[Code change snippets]
_____

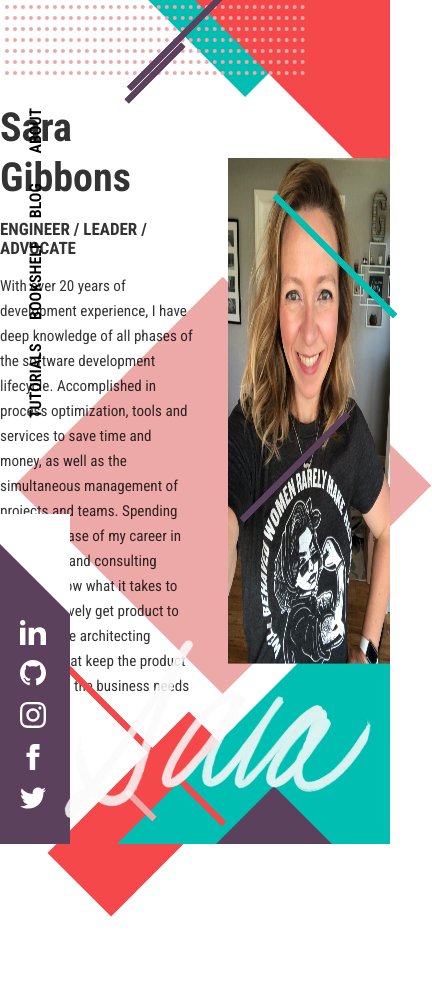
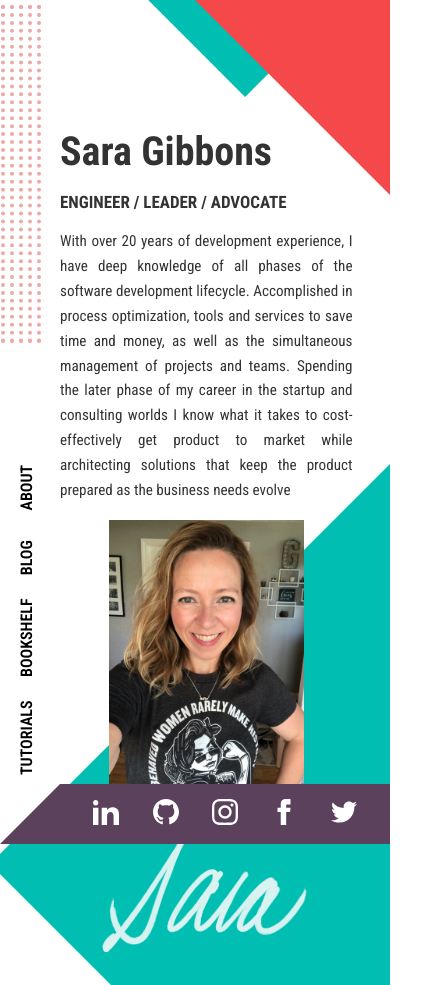
Before and after one commit to saragibby/saragibby-v2, a Gatsby site: page / in a window 390 px wide. Shown: the top 985 px of the page, 432 px wide, since content can reach past the window. Before the commit the page ends 917 px from the top, so only its background shows below. Built offline with nearby package versions, Linux system fonts and the light colour scheme; Gatsby itself is replaced by a stand-in of ours; some packages are replaced by stand-ins of ours.

Commit message:
responsiveness... well, some

```diff
--- /dev/null
+++ b/src/components/background.js
@@ -0,0 +1,156 @@
+import React from "react"
+import styled from "styled-components"
+import { above, below } from "../utils/breakpoint.js"
+import colors from "../utils/colors.js"
+
+const TopLeftBox = styled.div`
+  position: absolute;
+  top: -7rem;
+  left: 45vw;
+  width: 11rem;
+  height: 15rem;
+  background-color: ${colors.teal};
+  z-index: -15;
+  transform: rotate(-45deg);
+
+  ${below.med`
+    text-align: justify;
+  `};
+`
+
+const TopBox = styled.div`
+  position: absolute;
+  top: 0;
+  right: 0;
+  width: 0;
+  height: 0;
+  border-style: solid;
+  border-width: 0 50vw 50vw 0;
+  border-color: transparent ${colors.coral} transparent transparent;
+  z-index: -10;
+`
+
+const MiddleBox = styled.div`
+  position: absolute;
+  top: 40vh;
+  right: 5vw;
+  width: 35vh;
+  height: 35vh;
+  background-color: ${colors.pink};
+  z-index: -10;
+  transform: rotate(45deg);
+`
+
+const BottomBox = styled.div`
+  position: absolute;
+  bottom: 0;
+  right: 0;
+  width: 0;
+  height: 0;
+  border-style: solid;
+  border-width: 0 0 70vw 70vw;
+  border-color: transparent transparent ${colors.teal} transparent;
+  z-index: -20;
+
+  ${below.med`
+    width: 0;
+    height: 0;
+    border-style: solid;
+    border-width: 40rem 40rem 40rem 0;
+    border-color: transparent ${colors.teal} transparent transparent;
+    bottom: -42rem;
+    overflow: hidden;
+  `};
+`
+
+const SmallBottomBox = styled.div`
+  position: absolute;
+  bottom: 0;
+  right: 15vw;
+  width: 0;
+  height: 0;
+  border-style: solid;
+  border-width: 0 15vw 15vw 15vw;
+  border-color: transparent transparent ${colors.purple} transparent;
+  z-index: -15;
+`
+
+const BottomLeftBox = styled.div`
+  position: absolute;
+  bottom: -7rem;
+  left: 27vw;
+  width: 9rem;
+  height: 20rem;
+  background-color: #f4484b;
+  z-index: -25;
+  transform: rotate(45deg);
+`
+
+const Line = styled.hr`
+  position: absolute;
+  top: ${props => props.top || ""};
+  bottom: ${props => props.bottom || ""};
+  right: ${props => props.right || ""};
+  width: ${props => props.width};
+  border: 3px solid ${props => props.color};
+  background-color: ${props => props.color};
+  transform: rotate(${props => props.rotate});
+  z-index: -5;
+`
+
+const Background = props => {
+  return (
+    <>
+      <TopLeftBox />
+      <TopBox />
+      {/* <MiddleBox /> */}
+      <BottomBox />
+      {/* <SmallBottomBox />
+//         <BottomLeftBox />
+//         <Line
+//           top="7rem"
+//           right="50vw"
+//           color={colors.purple}
+//           rotate="-45deg"
+//           width="8rem"
+//         />
+//         <Line
+//           top="4rem"
+//           right="15rem"
+//           color={colors.purple}
+//           rotate="-45deg"
+//           width="13rem"
+//         />
+//         <Line
+//           top="30vh"
+//           right="-3rem"
+//           color={colors.teal}
+//           rotate="45deg"
+//           width="17rem"
+//         />
+//         <Line
+//           top="55vh"
+//           right="2rem"
+//           color={colors.purple}
+//           rotate="-45deg"
+//           width="15rem"
+//         />
+//         <Line
+//           bottom="10rem"
+//           right="32vw"
+//           color={colors.coral}
+//           rotate="45deg"
+//           width="28rem"
+//         />
+//         <Line
+//           bottom="2rem"
+//           right="59vw"
+//           color={colors.pink}
+//           rotate="45deg"
+//           width="10vw"
+//         /> */}
+    </>
+  )
+  };
+
+export default Background
--- a/src/components/layout.js
+++ b/src/components/layout.js
@@ -2,21 +2,26 @@ import React from "react"
 import { Link } from "gatsby"
 import styled from "styled-components"
 import { rhythm, scale } from "../utils/typography"
+import GlobalStyle from "../styles/globalStyle"
+import colors from '../utils/colors.js';
 import svgs from '../utils/svgs.js';
-
-const colors = {
-  coral: "#F4484B",
-  pink: "#EDA8A8",
-  purple: "#5C415D",
-  teal: "#00BFB2",
-  white: "#FFFFFF",
-}
+import { above, below } from "../utils/breakpoint.js"
+import Background from './background'
 
 const TopLines = styled.div`
   width: 30rem;
   position: absolute;
   top: 0.5rem;
   left: 0.5rem;
+
+  ${below.med`
+    display: flex;
+    flex-direction: row;
+    width: 10rem;
+    height: 40vh;
+    position: fixed;
+    left: -8rem;
+  `};
 `;
 
 const DottedLine = styled.hr`
@@ -25,6 +30,16 @@ const DottedLine = styled.hr`
   color: transparent;
   background-color: transparent;
   margin-bottom: 0.7rem;
+
+  ${below.med`
+    border:         none;
+    border-left:    1px solid hsla(200, 10%, 50%,100);
+    height:         40vh;
+    width:          1px;
+    border: 4px dotted ${colors.pink};
+    padding-right: 0.5rem;
+    margin-right: 0.5rem;
+  `};
 `;
 
 const NavList = styled.div`
@@ -49,7 +64,14 @@ const NavList = styled.div`
       color: ${colors.teal};
     }
   }
-`;
+
+  ${below.med`
+    position: fixed;
+    left: 1.4rem;
+    bottom: 4rem;
+    top: auto;
+  `};
+`
 
 const Subheader = styled.h2`
   text-transform: uppercase;
@@ -58,10 +80,15 @@ const Subheader = styled.h2`
 
 const Footer = styled.footer`
   background-color: ${colors.purple};
-  position: absolute;
+  width: 7rem;
+
+  ${below.med`
+    position: fixed;
     bottom: 0;
-  left: 0;
-  width: 7rem;
+    right: 0;
+    width: calc(100vw - 6rem);
+    height: 6rem;
+  `};
 `
 
 const Socials = styled.div`
@@ -69,16 +96,13 @@ const Socials = styled.div`
   flex-direction: column;
   margin-bottom: 2.2rem;
 
-  &::before {
-    content: '';
-    width: 0;
-    height: 0;
-    border-top: 100px solid ${colors.white};
-    border-left: 100px solid transparent;
-    position: relative;
-    left: -3rem;
-  }
-`;
+  ${below.med`
+    flex-direction: row;
+    bottom: 0;
+    left: 0;
+    justify-content: space-evenly;
+  `};
+`
 
 const Svg = styled.svg`
   width: 2.6rem;
@@ -89,13 +113,56 @@ const Svg = styled.svg`
   &:hover {
     fill: ${colors.teal};
   }
+
+  ${below.med`
+    margin: 1.5rem 0;
+    height: auto;
+  `};
 `;
+
+const FooterLine = styled.div`
+  display: flex;
+  flex-direction: column;
+  position: fixed;
+
+  ${above.med`
+    left: 0;
+  bottom: 0;
+  `};
+
+  ${below.med`
+    flex-direction: row;
+    bottom: 0;
+  `};
+`
+
+const FooterTriangle = styled.div`
+  width: 0;
+  height: 0;
+  border-style: solid;
+
+  ${above.med`
+    border-width: 7rem 0 0 7rem;
+    border-color: transparent transparent transparent ${colors.purple};
+  `};
+
+  ${below.med`
+    border-width: 0 0 6rem 6rem;
+    border-color: transparent transparent ${colors.purple} transparent;
+  `};
+`
 
 const Main = styled.main`
   height: 100vh;
   width: 100vw;
   overflow: hidden;
-`;
+
+  ${below.med`
+    height: auto;
+    width: 100%;
+    overflow: auto;
+  `};
+`
 
 const Section = styled.div`
   display: flex;
@@ -103,92 +170,28 @@ const Section = styled.div`
   justify-content: center;
   height: 100vh;
   width: 100vw;
-`;
+
+  ${below.med`
+    flex-direction: column;
+    margin: auto
+    width: 75vw;
+    height: auto;
+    margin-left: 6rem;
+    margin-top: 15vh;
+    text-align: center;
+    margin-right: 2rem;
+  `};
+`
 
 const Text = styled.div`
-  width: 40rem;
+  max-width: 48rem;
   margin-right: calc(1vw * 9);
-`
 
-const TopLeftBox = styled.div`
-  position: absolute;
-  top: -7rem;
-  left: 45vw;
-  width: 11rem;
-  height: 15rem;
-  background-color: ${colors.teal};
-  z-index: -15;
-  transform: rotate(-45deg);
+  ${below.med`
+    text-align: justify;
+    margin-right: 0;
+  `};
 `;
-
-const TopBox = styled.div`
-  position: absolute;
-  top: 0;
-  right: 0;
-  width: 0;
-  height: 0;
-  border-style: solid;
-  border-width: 0 50vw 50vw 0;
-  border-color: transparent ${colors.coral} transparent transparent;
-  z-index: -10;
-`;
-
-const MiddleBox = styled.div`
-  position: absolute;
-  top: 40vh;
-  right: 5vw;
-  width: 35vh;
-  height: 35vh;
-  background-color: ${colors.pink};
-  z-index: -10;
-  transform: rotate(45deg);
-`;
-
-const BottomBox = styled.div`
-  position: absolute;
-  bottom: 0;
-  right: 0;
-  width: 0;
-  height: 0;
-  border-style: solid;
-  border-width: 0 0 70vw 70vw;
-  border-color: transparent transparent ${colors.teal} transparent;
-  z-index: -20;
-`;
-
-const SmallBottomBox = styled.div`
-  position: absolute;
-  bottom: 0;
-  right: 15vw;
-  width: 0;
-  height: 0;
-  border-style: solid;
-  border-width: 0 15vw 15vw 15vw;
-  border-color: transparent transparent ${colors.purple} transparent;
-  z-index: -15;
-`;
-
-const BottomLeftBox = styled.div`
-  position: absolute;
-  bottom: -7rem;
-  left: 27vw;
-  width: 9rem;
-  height: 20rem;
-  background-color: #f4484b;
-  z-index: -25;
-  transform: rotate(45deg);
-`;
-
-const Line = styled.hr`
-  position: absolute;
-  top: ${props => props.top || ''};
-  bottom: ${props => props.bottom || ''};
-  right: ${props => props.right || ''};
-  width: ${props => props.width};
-  border: 3px solid ${props => props.color};
-  background-color: ${props => props.color};
-  transform: rotate(${props => props.rotate});
-`
 
 class Layout extends React.Component {
   render() {
@@ -240,7 +243,9 @@ class Layout extends React.Component {
     }
     return (
       <div>
-        <header></header>
+        <header>
+          <GlobalStyle />
+        </header>
         <Main>
           <TopLines>
             {Array.from({ length: 7 }, () => {
@@ -267,56 +272,12 @@ class Layout extends React.Component {
             </Text>
             <div>{children}</div>
           </Section>
-          <TopLeftBox />
-          <TopBox />
-          <MiddleBox />
-          <BottomBox />
-          <SmallBottomBox />
-          <BottomLeftBox />
+        </Main>
 
-          <Line
-            top="7rem"
-            right="50vw"
-            color={colors.purple}
-            rotate="-45deg"
-            width="8rem"
-          />
-          <Line
-            top="4rem"
-            right="15rem"
-            color={colors.purple}
-            rotate="-45deg"
-            width="13rem"
-          />
-          <Line
-            top="30vh"
-            right="-3rem"
-            color={colors.teal}
-            rotate="45deg"
-            width="17rem"
-          />
-          <Line
-            top="55vh"
-            right="2rem"
-            color={colors.purple}
-            rotate="-45deg"
-            width="15rem"
-          />
-          <Line
-            bottom="10rem"
-            right="32vw"
-            color={colors.coral}
-            rotate="45deg"
-            width="28rem"
-          />
-          <Line
-            bottom="2rem"
-            right="59vw"
-            color={colors.pink}
-            rotate="45deg"
-            width="10vw"
-          />
-        </Main>
+        <Background />
+
+        <FooterLine>
+          <FooterTriangle />
           <Footer>
             <Socials>
               <a href="https://www.linkedin.com/in/saragibby/" target="_blank">
@@ -381,6 +342,7 @@ class Layout extends React.Component {
               </a>
             </Socials>
           </Footer>
+        </FooterLine>
       </div>
     )
   }
--- a/src/pages/index.js
+++ b/src/pages/index.js
@@ -4,6 +4,7 @@ import styled from "styled-components"
 import Layout from "../components/layout"
 import SEO from "../components/seo"
 import { rhythm } from "../utils/typography"
+import { above, below } from "../utils/breakpoint.js"
 
 const Signature = styled.img`
   position: absolute;
@@ -12,7 +13,21 @@ const Signature = styled.img`
   z-index: 10;
   transform: rotate(4deg);
   width: 30rem;
-`;
+
+  ${below.med`
+    position: initial;
+    width: 20rem;
+  `};
+`
+
+const MainImage = styled.img`
+  height: 60vh;
+
+  ${below.med`
+    height: auto;
+    width: 50vw;
+  `};
+`
 
 class Index extends React.Component {
   render() {
@@ -21,11 +36,16 @@ class Index extends React.Component {
 
     return (
       <>
-        <Layout location={this.props.location} title={siteTitle} subheader="Engineer / Leader / Advocate" text="With over 20 years of development experience, I have deep knowledge of all phases of the software development lifecycle. Accomplished in process optimization, tools and services to save time and money, as well as the simultaneous management of projects and teams. Spending the later phase of my career in the startup and consulting worlds  I know what it takes to cost-effectively get product to market while architecting solutions that keep the product prepared as the business needs evolve">
+        <Layout
+          location={this.props.location}
+          title={siteTitle}
+          subheader="Engineer / Leader / Advocate"
+          text="With over 20 years of development experience, I have deep knowledge of all phases of the software development lifecycle. Accomplished in process optimization, tools and services to save time and money, as well as the simultaneous management of projects and teams. Spending the later phase of my career in the startup and consulting worlds  I know what it takes to cost-effectively get product to market while architecting solutions that keep the product prepared as the business needs evolve"
+        >
           <SEO title="Sara Gibbons" />
-          <img src={'/sara-lg.png'} style={{height: "60vh"}}/>
+          <MainImage src={"/sara-lg.png"} />
+          <Signature src={"/sara-sig.png"} />
         </Layout>
-        <Signature src={'/sara-sig.png'} />
       </>
     )
   }
--- /dev/null
+++ b/src/styles/globalStyle.js
@@ -0,0 +1,18 @@
+import { createGlobalStyle } from "styled-components"
+import { above, below } from "../utils/breakpoint.js"
+
+const GlobalStyle = createGlobalStyle`
+  body {
+    padding: 0;
+    margin: 0;
+    ${above.med`
+      position: fixed;
+    `};
+
+    ${below.med`
+      max-width: 100vw;
+    `};
+  }
+`
+
+export default GlobalStyle
--- /dev/null
+++ b/src/utils/breakpoint.js
@@ -0,0 +1,26 @@
+import { css } from "styled-components"
+
+const size = {
+  xsmall: 400,
+  small: 720,
+  med: 960,
+  large: 1140,
+}
+
+export const above = Object.keys(size).reduce((acc, label) => {
+  acc[label] = (...args) => css`
+    @media (min-width: ${size[label] / 16}em) {
+      ${css(...args)};
+    }
+  `
+  return acc
+}, {})
+
+export const below = Object.keys(size).reduce((acc, label) => {
+  acc[label] = (...args) => css`
+    @media (max-width: ${size[label] / 16}em) {
+      ${css(...args)};
+    }
+  `
+  return acc
+}, {})
--- /dev/null
+++ b/src/utils/colors.js
@@ -0,0 +1,9 @@
+export const colors = {
+  coral: "#F4484B",
+  pink: "#EDA8A8",
+  purple: "#5C415D",
+  teal: "#00BFB2",
+  white: "#FFFFFF",
+};
+
+export default colors;
```
Lines whose indentation alone changed are shown as unchanged.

_____

_YOUR ASSIGNMENT_:
Copy out the lines of the data where the word "typography" can be found.

_ANSWER TO THIS EXERCISE_:
 import { rhythm, scale } from "../utils/typography"
 import { rhythm } from "../utils/typography"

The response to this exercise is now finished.